§ DATASET EXCERPTS
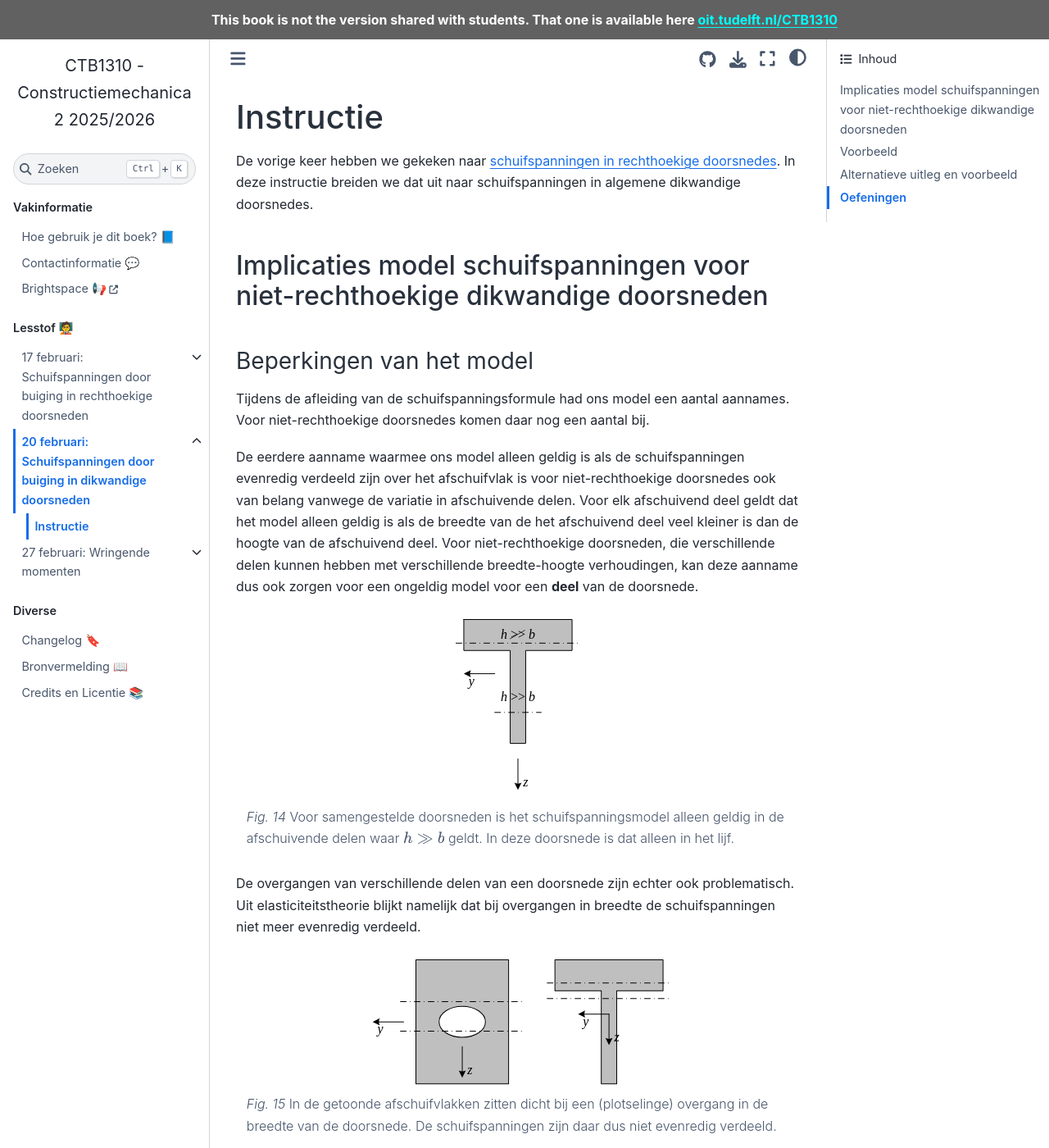
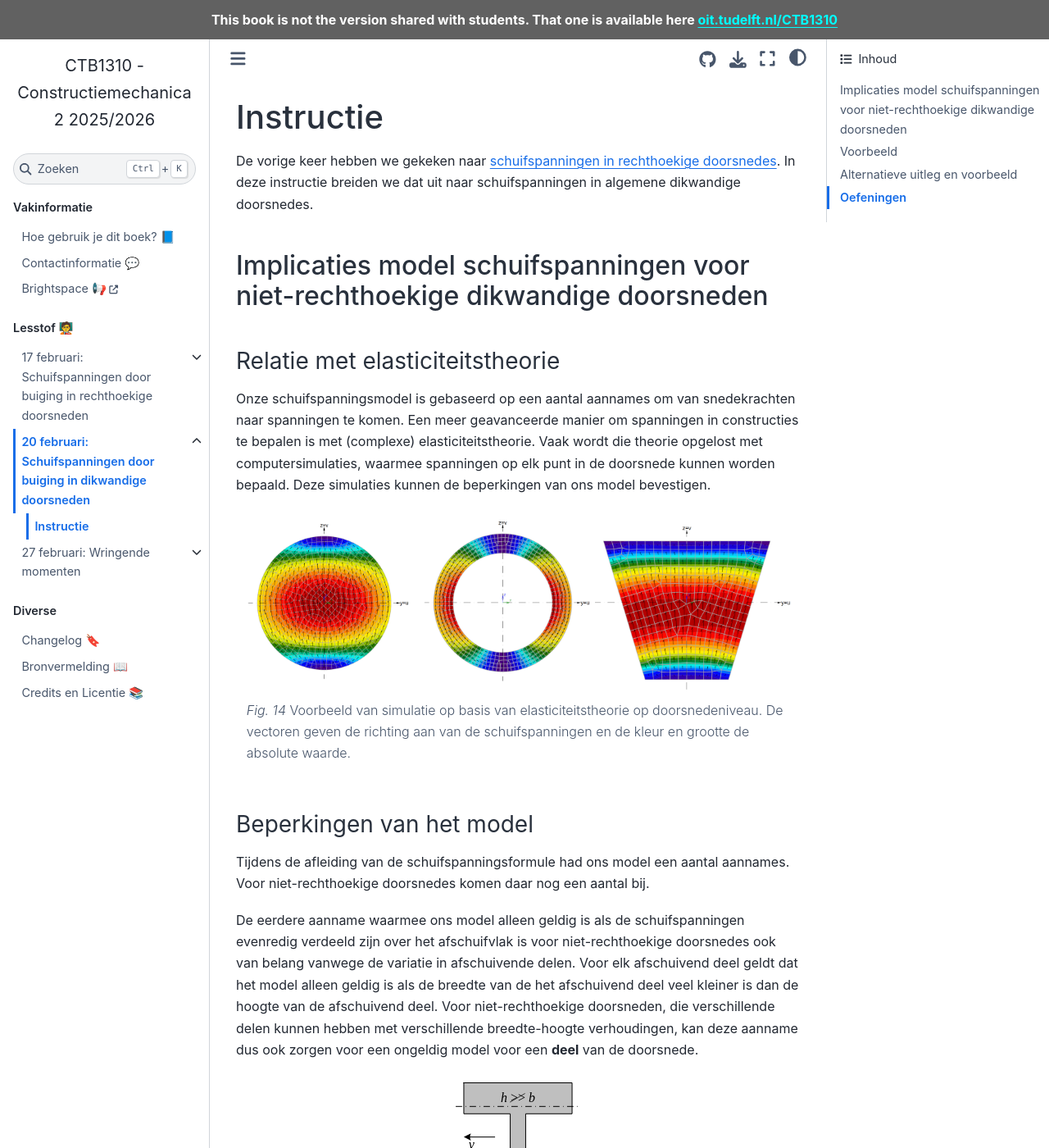
Before and after one commit to TUDelft-books/CTB1310, a Jupyter Book: the page built from book/shear/instructie.md, in a window 1280 px wide and 1400 px high. Shown: the whole window at 82% size. Built offline with Jupyter Book 1.0.4 settings and Sphinx 7.4.7 and the Sphinx Book theme 1.1.4, drawn with Linux system fonts in a browser that asks for light colours; comment, search, counter and statistics services are not loaded; cross-references to code outside the pages are shown as plain code; some of the changed text lies outside the part shown.

Commit message:
Added elasticiteitsthoerie

````diff
--- a/book/shear/instructie.md
+++ b/book/shear/instructie.md
@@ -3,6 +3,21 @@
 De vorige keer hebben we gekeken naar [schuifspanningen in rechthoekige doorsnedes](../shear_rect/instructie.md). In deze instructie breiden we dat uit naar schuifspanningen in algemene dikwandige doorsnedes.
 
 ## Implicaties model schuifspanningen voor niet-rechthoekige dikwandige doorsneden
+
+### Relatie met elasticiteitstheorie
+
+Onze schuifspanningsmodel is gebaseerd op een aantal aannames om van snedekrachten naar spanningen te komen. Een meer geavanceerde manier om spanningen in constructies te bepalen is met (complexe) elasticiteitstheorie. Vaak wordt die theorie opgelost met computersimulaties, waarmee spanningen op elk punt in de doorsnede kunnen worden bepaald. Deze simulaties kunnen de beperkingen van ons model bevestigen.
+
+```{figure} ./instructie_data/RC-B_05_34.png
+:align: center
+:source: [Knowledge Base IDEA StatiCa](https://www.ideastatica.com/support-center/shear-in-rcs-circular-cross-sections)
+:author: IDEA StatiCa
+:license: All Rights Reserved
+:copyright: © IDEA StatiCa 2009-2025
+:placement: caption
+
+Voorbeeld van simulatie op basis van elasticiteitstheorie op doorsnedeniveau. De vectoren geven de richting aan van de schuifspanningen en de kleur en grootte de absolute waarde.
+```
 
 ### Beperkingen van het model
 
````
Also changed, not shown: book/shear/instructie_data/RC-B_05_34.png (added).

§ INSTRUCTIONS FOR THE TASK
Looking through the records, copy out every line in which the word "center" is found.

§ RESPONSE
+:align: center
+:source: [Knowledge Base IDEA StatiCa](https://www.ideastatica.com/support-center/shear-in-rcs-circular-cross-sections)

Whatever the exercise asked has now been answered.